We have mounds of chards, kales, lettuces, collards, and herbs at our farmers markets, poblanos and other chiles are at their peak, and there are still plenty of green beans and zucchini.

How do we best use this abundance? Now that September’s heat wave is behind us, soup is a great option.
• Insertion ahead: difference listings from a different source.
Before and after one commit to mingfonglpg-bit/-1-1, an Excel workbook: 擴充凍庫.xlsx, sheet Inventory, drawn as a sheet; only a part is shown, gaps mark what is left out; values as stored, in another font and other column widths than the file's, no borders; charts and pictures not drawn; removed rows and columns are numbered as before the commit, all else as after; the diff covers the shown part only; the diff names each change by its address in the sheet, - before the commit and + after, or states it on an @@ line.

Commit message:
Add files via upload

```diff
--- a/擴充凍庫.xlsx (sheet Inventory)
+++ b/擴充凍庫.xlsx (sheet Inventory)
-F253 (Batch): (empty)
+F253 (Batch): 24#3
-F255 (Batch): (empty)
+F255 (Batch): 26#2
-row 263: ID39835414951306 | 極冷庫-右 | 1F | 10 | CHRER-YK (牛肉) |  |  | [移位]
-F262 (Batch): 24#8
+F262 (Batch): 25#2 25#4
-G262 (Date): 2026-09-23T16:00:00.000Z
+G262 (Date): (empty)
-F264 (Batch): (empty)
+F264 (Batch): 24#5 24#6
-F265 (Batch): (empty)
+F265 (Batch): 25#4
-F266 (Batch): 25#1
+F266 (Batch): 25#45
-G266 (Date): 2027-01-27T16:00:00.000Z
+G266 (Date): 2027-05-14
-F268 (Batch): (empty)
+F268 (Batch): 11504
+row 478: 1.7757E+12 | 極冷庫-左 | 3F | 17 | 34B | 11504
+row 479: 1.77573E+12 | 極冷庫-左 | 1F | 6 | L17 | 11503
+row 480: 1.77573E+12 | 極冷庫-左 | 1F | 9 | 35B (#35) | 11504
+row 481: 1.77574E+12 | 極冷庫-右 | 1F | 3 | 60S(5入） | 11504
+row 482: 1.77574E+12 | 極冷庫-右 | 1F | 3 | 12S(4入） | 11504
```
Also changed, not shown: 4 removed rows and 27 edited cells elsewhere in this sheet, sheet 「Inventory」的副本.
The soup can be frozen, too, so don’t let the quantity scare you off. If you will enjoy 4 or so servings of it, freeze half the soup before adding the salsa verde. It will keep well in the freezer for about 3 months. Thaw it in the refrigerator and make a half batch of the salsa just before enjoying it. You’ll notice that many recipes for minestrone involve adding nearly all the ingredients at the same time. You can make a very good soup in this way, but I think this version is best when each ingredient is added at just the right time so that none will be overcooked. Some versions of minestrone are so thick that the ingredients merge with each other and it seems almost like a stew. This version is light and bright, with lots of variation in texture.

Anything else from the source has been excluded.